MOVIES: Our Song, written and directed by Jim McKay, starring Kerry Washington, Anna Simpson and Melissa Martinez.
Review by HADAS THIER and MENEEJEH MORADIAN | August 3, 2001 | Page 11
IN A summer full of movies about robots, apes and video games, it's refreshing to see a film that reflects real life.
Director Jim McKay's Our Song follows three teenage girls--Lanisha (Kerry Washington), Maria (Melissa Martinez) and Joyceln (Anna Simpson)--during a hot summer in the Crown Heights neighborhood of Brooklyn. The film shows the girls' everyday lives as they balance practices for the Labor Day parade--where they'll march as part of the (real life) Jackie Robinson Steppers Band--with part-time jobs, family life and having fun.

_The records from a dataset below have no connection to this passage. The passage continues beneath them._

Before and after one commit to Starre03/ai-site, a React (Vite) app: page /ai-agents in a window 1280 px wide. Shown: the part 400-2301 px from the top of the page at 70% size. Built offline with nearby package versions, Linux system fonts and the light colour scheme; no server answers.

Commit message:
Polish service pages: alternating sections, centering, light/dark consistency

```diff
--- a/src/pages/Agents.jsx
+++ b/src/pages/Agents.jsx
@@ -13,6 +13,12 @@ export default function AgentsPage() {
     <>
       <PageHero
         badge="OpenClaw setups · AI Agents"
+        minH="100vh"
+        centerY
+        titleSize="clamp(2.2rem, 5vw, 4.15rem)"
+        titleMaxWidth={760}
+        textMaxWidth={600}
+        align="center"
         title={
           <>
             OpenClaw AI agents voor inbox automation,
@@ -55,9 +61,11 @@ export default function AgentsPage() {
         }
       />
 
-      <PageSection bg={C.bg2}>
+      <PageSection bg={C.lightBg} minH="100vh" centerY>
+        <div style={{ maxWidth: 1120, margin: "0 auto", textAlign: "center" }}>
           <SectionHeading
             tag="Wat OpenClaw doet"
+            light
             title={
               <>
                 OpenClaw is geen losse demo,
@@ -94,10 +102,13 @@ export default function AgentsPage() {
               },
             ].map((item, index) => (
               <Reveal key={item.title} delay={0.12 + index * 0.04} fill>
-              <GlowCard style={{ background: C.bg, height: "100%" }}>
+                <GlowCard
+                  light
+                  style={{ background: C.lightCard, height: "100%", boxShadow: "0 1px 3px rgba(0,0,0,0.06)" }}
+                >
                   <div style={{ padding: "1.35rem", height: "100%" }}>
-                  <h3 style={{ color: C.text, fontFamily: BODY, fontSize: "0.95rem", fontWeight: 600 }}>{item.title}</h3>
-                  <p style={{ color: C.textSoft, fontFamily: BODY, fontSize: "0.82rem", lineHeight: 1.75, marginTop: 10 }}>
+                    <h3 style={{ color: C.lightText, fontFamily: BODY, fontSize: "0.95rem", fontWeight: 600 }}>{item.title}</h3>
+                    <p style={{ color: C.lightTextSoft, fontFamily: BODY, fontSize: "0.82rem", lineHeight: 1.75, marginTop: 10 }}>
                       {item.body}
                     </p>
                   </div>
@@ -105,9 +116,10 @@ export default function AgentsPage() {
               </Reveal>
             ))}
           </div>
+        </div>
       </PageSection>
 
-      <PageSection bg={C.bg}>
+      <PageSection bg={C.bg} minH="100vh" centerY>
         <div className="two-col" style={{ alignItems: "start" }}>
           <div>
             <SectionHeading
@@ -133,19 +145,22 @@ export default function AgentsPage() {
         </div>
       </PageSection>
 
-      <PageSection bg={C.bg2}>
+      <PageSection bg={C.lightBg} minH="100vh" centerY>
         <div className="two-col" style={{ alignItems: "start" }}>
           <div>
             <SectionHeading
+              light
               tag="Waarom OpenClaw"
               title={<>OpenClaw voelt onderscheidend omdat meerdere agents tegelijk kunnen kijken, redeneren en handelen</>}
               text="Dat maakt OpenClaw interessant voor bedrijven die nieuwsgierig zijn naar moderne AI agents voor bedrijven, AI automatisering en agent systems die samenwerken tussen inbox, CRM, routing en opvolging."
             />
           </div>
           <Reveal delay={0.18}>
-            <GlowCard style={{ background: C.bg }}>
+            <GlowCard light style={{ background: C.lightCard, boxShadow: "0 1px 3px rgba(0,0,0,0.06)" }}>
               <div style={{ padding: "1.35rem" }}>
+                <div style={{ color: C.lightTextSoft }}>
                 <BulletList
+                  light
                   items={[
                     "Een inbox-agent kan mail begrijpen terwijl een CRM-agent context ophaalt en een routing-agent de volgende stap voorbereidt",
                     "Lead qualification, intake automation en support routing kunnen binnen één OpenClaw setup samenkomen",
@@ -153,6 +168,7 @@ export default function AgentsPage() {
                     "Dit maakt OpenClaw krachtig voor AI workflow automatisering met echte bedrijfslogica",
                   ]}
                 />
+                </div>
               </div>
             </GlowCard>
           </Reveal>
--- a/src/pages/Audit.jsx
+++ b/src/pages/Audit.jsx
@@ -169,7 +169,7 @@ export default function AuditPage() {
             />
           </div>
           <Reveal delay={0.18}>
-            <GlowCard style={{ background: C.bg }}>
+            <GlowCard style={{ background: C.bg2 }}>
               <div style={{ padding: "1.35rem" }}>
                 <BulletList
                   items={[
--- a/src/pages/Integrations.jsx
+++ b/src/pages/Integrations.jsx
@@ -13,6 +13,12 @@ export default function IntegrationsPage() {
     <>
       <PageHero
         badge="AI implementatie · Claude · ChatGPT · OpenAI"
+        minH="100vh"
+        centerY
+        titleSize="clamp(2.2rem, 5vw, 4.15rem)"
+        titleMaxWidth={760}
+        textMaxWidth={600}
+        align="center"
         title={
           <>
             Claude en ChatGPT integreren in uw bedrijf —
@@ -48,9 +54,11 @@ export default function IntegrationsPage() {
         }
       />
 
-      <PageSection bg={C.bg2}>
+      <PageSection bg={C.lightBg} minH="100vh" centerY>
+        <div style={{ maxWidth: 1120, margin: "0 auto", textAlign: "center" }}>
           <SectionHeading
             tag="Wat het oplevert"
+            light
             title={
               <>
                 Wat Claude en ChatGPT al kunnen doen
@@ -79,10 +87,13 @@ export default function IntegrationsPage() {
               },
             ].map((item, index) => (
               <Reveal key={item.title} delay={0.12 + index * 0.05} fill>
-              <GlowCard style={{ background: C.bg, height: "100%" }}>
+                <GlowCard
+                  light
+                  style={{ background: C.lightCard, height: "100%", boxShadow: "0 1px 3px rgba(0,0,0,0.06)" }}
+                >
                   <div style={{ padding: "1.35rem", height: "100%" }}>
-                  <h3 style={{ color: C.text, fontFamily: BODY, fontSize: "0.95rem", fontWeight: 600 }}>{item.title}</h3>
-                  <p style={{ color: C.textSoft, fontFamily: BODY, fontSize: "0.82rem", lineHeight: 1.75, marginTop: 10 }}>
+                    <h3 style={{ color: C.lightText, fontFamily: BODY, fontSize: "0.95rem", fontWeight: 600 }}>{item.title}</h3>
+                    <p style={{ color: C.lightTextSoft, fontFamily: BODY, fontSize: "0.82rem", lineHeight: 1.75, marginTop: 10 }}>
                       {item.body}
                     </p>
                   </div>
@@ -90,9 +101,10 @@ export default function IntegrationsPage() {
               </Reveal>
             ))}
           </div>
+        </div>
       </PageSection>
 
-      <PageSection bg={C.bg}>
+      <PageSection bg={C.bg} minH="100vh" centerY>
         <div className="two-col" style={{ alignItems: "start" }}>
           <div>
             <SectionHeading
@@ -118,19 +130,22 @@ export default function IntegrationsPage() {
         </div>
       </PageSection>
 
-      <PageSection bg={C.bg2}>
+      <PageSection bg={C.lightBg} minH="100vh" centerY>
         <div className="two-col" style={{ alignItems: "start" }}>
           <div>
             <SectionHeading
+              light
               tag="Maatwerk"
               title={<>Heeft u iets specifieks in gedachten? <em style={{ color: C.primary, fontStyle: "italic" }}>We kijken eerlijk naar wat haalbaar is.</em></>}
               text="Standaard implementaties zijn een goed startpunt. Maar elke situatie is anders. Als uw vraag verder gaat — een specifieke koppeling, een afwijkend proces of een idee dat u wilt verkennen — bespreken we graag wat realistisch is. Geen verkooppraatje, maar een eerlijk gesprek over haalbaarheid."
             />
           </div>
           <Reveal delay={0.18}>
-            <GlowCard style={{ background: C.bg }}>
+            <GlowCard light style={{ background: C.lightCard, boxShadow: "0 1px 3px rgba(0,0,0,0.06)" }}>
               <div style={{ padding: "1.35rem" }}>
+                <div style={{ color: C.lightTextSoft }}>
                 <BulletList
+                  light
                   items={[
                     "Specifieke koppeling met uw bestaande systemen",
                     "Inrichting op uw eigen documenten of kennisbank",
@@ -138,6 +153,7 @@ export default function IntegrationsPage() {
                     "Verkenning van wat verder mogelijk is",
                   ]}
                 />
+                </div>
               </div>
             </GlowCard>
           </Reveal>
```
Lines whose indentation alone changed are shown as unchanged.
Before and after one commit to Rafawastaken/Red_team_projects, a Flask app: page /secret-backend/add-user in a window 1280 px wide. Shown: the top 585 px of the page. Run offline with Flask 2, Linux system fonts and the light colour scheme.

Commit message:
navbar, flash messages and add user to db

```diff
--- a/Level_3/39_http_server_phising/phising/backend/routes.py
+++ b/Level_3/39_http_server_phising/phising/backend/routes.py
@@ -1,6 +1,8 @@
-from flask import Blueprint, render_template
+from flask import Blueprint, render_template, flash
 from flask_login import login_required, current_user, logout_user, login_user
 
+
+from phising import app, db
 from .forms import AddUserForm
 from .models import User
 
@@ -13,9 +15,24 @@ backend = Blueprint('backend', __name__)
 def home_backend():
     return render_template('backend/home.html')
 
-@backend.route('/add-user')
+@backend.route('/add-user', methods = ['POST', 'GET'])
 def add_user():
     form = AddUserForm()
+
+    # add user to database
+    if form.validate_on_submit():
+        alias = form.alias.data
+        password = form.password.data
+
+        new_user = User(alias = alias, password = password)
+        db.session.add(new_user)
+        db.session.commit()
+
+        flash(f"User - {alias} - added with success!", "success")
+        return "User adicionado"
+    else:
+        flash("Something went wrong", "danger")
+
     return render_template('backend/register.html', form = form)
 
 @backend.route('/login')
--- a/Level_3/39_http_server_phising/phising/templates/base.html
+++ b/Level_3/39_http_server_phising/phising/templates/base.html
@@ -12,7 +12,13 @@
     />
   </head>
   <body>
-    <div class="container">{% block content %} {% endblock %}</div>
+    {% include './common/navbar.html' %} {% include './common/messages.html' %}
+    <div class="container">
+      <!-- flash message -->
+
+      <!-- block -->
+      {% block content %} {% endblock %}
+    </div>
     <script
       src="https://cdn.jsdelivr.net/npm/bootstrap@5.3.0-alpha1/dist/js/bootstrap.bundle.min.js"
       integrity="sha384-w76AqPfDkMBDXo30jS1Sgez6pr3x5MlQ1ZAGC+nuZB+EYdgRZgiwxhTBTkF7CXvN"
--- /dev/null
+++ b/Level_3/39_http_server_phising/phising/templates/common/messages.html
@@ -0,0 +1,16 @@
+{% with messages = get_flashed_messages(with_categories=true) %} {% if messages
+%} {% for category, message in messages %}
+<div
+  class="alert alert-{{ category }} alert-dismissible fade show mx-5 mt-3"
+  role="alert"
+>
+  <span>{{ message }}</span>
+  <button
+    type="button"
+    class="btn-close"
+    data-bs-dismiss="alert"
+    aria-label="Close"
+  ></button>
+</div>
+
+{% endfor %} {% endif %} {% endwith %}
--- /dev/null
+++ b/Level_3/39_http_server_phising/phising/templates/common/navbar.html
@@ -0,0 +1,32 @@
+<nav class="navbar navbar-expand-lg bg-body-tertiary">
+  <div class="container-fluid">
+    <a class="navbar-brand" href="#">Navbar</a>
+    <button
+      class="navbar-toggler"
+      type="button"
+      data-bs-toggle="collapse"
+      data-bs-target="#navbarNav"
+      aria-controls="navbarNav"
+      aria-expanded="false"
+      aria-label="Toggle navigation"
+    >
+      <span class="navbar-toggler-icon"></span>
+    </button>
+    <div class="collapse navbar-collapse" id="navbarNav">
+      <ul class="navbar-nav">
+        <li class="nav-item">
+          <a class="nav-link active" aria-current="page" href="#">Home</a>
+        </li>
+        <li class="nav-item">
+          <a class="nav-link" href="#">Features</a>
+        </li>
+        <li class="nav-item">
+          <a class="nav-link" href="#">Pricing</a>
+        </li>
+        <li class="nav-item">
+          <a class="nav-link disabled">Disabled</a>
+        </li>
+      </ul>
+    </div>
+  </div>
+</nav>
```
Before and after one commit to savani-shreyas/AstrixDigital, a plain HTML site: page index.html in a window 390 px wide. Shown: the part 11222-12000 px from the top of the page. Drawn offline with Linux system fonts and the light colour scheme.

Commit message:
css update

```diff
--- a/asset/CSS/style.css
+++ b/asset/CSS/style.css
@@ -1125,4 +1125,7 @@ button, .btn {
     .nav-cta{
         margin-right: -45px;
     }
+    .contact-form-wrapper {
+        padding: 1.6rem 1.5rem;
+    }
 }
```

Our Song shows how everything about these young women's lives pushes them down. When Maria finds out that she is pregnant, Lanisha takes her to a clinic, and the counselor asks Maria what she wants to do. All that she can think to say is that she'll take care of her baby. "But what do you want to do with your life?" the counselor asks. "Get a job at a store, I guess," Maria says.
Meanwhile, as the summer draws to a close, Lanisha, Maria and Joyceln find out that their school will close because of asbestos--and that they'll be split up next year. The reactions of the girls and their parents show the shock and fear that an institution that is supposed to be about education is actually poisoning them.
There are no easy answers or tidy Hollywood endings. But despite heartbreaking situations, the compassion of the characters shines through--within families, between the band leader and steppers and among the three friends.
Such an honest movie about people's lives is a rare find. But rarer still is a movie in which young Black and Latina teenagers are the main characters. That makes Our Song a must-see.